What is your occupation? Receptionist? Insurance sales person? Teacher? Doctor? Think about how many stories you tell your significant other when you get home from work. Those are treasures! Write them down. Then expand them, lie about them, again and again, scene by scene, until you have a novel.

Write about what you like. Write about sex or hiking or book clubs. Write about what you don’t like: airports, dentists, criminals, homelessness, child abuse. Read a lot, because if you are a reader, you’ve probably read hundreds of stories. Change them around and make them your own. That’s why readers make good writers: they know how to borrow and adapt.

I’ve barely touched the surface, but for me, ideas are the easy part. Just being alive gives you ideas. Pay attention. Don’t just write your ideas on stickie notes; write them in a notebook. Watch people and write character studies. Give your nice character a few nasty traits. Have your nasty character do something nice. Describe the man in the wheelchair in downtown Phoenix begging for money. Is he a vet? Where is his family? What happened to him? He has a story. Write it.

______________Mary Verdier

Mary Verdier is a retired attorney with an MFA in Creative Writing from Lesley College. Her novel, Are We Home Yet?, will be available online by mid-December. Purchase the paperback version of Mary’s novel now for $10 by e-mailing maryverdier@mac.com or calling 602-403-0100.

Advertisements
This entry was posted in Mary Verdier and tagged , , , . Bookmark the permalink.

2 Responses to Where do you get YOUR ideas?

  1. Marcie Brock says:

    I was at the QuikTrip near my house, when a very nice-looking, clean-cut homeless man came up and offered me a bag of red licorice. He asked if I had kids in my house who might want it. I told him, “No kids, but my husband will love it.”

    “OK. You give it to him. Someone gave it to me, but I can’t eat it. No teeth.” He then proceeded to tell me how he’d lost his wife, who’d been a school teacher, about a year earlier, and just didn’t care too much anymore. But he was still clean, cordial, and so very kind. I think about him once in a while, and wrote him into a screenplay (still in process) as a mentor to my main character.

    I love this post, Mary!

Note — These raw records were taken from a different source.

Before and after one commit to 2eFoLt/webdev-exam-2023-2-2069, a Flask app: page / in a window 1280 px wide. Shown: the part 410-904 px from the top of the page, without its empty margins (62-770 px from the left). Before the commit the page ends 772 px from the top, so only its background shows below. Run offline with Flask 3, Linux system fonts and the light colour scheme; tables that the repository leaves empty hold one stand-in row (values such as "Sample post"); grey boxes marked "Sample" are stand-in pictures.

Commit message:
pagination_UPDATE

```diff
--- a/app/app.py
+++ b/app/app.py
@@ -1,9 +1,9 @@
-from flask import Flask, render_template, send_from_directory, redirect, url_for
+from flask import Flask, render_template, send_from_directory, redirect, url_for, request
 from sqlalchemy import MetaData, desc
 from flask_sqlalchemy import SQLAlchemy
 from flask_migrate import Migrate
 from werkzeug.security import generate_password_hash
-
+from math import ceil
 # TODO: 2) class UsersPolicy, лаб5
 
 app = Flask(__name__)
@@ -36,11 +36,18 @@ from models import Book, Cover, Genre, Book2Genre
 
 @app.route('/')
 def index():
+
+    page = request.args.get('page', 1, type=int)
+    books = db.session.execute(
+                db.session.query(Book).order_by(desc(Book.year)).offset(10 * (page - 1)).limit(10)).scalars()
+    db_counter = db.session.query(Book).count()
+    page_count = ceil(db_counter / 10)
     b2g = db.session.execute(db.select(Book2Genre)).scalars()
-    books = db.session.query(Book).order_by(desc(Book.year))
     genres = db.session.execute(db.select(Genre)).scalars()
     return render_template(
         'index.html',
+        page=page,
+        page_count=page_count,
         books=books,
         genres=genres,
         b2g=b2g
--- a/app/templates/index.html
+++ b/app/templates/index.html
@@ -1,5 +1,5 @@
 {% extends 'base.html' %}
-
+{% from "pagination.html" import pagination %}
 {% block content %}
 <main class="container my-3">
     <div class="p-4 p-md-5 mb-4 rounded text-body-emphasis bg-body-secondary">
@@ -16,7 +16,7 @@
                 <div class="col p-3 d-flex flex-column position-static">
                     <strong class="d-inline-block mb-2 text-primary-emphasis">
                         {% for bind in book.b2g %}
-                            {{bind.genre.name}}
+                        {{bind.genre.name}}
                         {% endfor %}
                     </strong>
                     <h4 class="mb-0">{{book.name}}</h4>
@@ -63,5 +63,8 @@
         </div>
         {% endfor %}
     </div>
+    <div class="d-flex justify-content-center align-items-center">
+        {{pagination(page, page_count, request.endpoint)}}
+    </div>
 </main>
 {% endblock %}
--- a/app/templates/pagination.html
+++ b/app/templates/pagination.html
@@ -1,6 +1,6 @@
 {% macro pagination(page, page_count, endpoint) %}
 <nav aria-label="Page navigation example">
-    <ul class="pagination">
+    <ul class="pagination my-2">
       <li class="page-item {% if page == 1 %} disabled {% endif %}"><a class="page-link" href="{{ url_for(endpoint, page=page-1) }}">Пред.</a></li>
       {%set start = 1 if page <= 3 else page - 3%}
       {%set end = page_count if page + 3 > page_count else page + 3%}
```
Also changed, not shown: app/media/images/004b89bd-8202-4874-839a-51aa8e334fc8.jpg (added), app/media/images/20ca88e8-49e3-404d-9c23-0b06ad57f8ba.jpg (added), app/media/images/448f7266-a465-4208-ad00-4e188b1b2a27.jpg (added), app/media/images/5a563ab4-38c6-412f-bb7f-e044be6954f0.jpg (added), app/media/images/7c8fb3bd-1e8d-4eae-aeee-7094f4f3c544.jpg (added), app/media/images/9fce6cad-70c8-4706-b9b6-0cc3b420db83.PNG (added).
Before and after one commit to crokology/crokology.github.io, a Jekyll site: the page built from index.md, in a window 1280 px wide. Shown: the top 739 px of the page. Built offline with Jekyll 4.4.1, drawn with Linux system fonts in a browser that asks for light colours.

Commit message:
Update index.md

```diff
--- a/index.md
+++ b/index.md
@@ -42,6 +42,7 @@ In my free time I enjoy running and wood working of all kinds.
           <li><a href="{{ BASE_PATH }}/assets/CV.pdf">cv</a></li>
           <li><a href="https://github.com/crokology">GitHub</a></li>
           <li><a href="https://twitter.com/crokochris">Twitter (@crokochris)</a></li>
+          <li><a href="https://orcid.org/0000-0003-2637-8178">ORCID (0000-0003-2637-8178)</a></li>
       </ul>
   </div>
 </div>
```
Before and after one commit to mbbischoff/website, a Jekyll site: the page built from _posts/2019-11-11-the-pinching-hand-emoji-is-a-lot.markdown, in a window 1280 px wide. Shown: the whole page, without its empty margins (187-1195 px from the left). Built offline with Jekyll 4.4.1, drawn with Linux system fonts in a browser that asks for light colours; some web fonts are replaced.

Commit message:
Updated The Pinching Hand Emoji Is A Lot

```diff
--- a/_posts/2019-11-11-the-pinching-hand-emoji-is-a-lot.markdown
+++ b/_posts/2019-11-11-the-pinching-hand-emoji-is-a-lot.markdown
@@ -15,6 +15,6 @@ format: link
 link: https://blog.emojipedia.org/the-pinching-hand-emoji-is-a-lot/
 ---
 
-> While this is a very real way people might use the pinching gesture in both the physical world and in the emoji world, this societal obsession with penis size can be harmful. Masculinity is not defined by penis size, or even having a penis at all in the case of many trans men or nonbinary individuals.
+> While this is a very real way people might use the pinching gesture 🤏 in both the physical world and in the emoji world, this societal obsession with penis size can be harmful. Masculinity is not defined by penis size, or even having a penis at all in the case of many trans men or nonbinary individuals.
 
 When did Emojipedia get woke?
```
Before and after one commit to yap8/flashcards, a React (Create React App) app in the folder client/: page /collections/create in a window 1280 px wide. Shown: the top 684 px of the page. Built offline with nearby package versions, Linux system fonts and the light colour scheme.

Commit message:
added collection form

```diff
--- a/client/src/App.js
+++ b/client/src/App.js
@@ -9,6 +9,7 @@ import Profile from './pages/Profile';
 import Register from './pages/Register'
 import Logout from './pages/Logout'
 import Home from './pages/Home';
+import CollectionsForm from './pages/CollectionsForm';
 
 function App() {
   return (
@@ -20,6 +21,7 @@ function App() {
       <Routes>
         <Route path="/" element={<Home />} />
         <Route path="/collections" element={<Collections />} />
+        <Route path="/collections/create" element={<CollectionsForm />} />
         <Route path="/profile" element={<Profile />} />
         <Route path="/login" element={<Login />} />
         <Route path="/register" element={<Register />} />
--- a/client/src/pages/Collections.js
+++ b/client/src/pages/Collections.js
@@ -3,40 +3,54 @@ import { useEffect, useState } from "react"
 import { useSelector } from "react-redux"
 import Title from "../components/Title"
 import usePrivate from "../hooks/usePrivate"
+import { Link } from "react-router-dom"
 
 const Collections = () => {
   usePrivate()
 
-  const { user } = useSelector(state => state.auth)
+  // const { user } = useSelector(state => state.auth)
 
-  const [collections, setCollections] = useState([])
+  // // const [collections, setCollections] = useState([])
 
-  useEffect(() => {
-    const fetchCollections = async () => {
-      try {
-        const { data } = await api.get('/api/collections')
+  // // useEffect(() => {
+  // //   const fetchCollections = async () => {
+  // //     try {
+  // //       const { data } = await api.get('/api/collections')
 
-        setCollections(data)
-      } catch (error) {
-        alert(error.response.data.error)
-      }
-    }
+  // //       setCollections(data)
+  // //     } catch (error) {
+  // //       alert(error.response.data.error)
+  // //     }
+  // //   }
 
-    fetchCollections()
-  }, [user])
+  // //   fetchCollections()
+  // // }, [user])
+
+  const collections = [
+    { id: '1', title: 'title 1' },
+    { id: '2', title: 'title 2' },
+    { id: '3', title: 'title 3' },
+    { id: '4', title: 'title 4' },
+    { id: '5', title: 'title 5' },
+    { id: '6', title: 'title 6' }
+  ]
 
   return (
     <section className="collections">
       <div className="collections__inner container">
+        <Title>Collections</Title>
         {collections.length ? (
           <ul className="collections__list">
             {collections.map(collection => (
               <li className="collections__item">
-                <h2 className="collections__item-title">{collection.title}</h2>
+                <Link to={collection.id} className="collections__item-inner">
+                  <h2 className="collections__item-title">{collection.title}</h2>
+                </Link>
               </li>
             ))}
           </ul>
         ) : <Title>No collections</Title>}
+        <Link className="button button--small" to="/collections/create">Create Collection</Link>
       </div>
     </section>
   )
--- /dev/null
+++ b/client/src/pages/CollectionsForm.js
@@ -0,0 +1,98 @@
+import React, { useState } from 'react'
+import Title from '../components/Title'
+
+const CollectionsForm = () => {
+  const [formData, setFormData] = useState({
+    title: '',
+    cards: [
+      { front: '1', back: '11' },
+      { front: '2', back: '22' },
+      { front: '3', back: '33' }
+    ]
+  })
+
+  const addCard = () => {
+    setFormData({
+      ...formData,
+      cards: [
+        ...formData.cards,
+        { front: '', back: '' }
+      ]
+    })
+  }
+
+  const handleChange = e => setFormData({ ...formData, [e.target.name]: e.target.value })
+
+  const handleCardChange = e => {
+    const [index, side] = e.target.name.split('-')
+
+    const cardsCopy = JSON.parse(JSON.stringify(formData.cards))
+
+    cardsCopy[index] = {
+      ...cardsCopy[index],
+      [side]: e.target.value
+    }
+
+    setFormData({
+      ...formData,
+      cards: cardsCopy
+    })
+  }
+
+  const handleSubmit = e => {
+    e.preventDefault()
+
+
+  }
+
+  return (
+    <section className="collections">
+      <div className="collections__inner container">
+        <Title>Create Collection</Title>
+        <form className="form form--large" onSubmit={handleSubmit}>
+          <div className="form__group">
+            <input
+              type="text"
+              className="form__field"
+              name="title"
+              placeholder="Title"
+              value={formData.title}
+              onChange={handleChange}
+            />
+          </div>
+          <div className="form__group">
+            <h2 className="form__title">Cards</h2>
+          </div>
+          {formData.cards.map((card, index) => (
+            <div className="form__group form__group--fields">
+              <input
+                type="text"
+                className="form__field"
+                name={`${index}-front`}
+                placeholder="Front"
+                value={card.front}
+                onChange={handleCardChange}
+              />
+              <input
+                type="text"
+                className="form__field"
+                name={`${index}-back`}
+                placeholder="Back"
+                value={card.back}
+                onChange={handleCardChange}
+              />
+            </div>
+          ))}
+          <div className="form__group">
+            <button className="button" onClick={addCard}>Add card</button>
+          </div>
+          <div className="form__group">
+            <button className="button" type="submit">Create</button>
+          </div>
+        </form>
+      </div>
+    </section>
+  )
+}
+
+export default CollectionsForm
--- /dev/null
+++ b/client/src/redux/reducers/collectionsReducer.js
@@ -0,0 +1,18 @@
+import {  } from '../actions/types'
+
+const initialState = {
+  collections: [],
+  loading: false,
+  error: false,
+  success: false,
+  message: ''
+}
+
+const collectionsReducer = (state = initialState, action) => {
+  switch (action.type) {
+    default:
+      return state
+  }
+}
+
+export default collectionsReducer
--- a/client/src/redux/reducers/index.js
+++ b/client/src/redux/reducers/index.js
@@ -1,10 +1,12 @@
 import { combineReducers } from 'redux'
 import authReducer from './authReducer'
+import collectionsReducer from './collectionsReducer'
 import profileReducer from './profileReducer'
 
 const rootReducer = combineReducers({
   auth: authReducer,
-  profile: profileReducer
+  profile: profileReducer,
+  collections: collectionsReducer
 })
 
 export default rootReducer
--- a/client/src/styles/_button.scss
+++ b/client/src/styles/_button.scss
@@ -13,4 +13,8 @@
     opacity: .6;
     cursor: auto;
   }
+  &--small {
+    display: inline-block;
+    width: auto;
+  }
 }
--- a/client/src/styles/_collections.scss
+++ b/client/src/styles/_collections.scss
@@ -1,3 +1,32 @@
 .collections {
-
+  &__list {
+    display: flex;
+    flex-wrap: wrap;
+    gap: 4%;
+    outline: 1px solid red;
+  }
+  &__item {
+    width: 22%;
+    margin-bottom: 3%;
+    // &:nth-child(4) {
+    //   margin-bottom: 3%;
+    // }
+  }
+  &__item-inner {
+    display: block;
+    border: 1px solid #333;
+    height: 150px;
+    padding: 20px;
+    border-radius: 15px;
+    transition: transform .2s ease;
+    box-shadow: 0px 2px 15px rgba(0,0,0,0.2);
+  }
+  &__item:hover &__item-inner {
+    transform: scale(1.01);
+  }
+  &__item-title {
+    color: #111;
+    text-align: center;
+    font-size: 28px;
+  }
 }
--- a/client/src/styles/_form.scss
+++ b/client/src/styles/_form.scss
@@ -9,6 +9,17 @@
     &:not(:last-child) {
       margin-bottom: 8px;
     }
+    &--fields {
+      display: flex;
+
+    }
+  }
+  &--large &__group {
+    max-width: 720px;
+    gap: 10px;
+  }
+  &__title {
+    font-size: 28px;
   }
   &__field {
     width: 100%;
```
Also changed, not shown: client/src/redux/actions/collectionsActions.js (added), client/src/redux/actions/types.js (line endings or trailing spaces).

You are absolutely correct: Ideas come from noticing things – and thinking about them.

    Marcie (aka Laura O)

    Like

Leave a Reply

Fill in your details below or click an icon to log in:

WordPress.com Logo

You are commenting using your WordPress.com account. Log Out / Change )

Twitter picture

You are commenting using your Twitter account. Log Out / Change )

Facebook photo

You are commenting using your Facebook account. Log Out / Change )

Google+ photo

You are commenting using your Google+ account. Log Out / Change )

Connecting to %s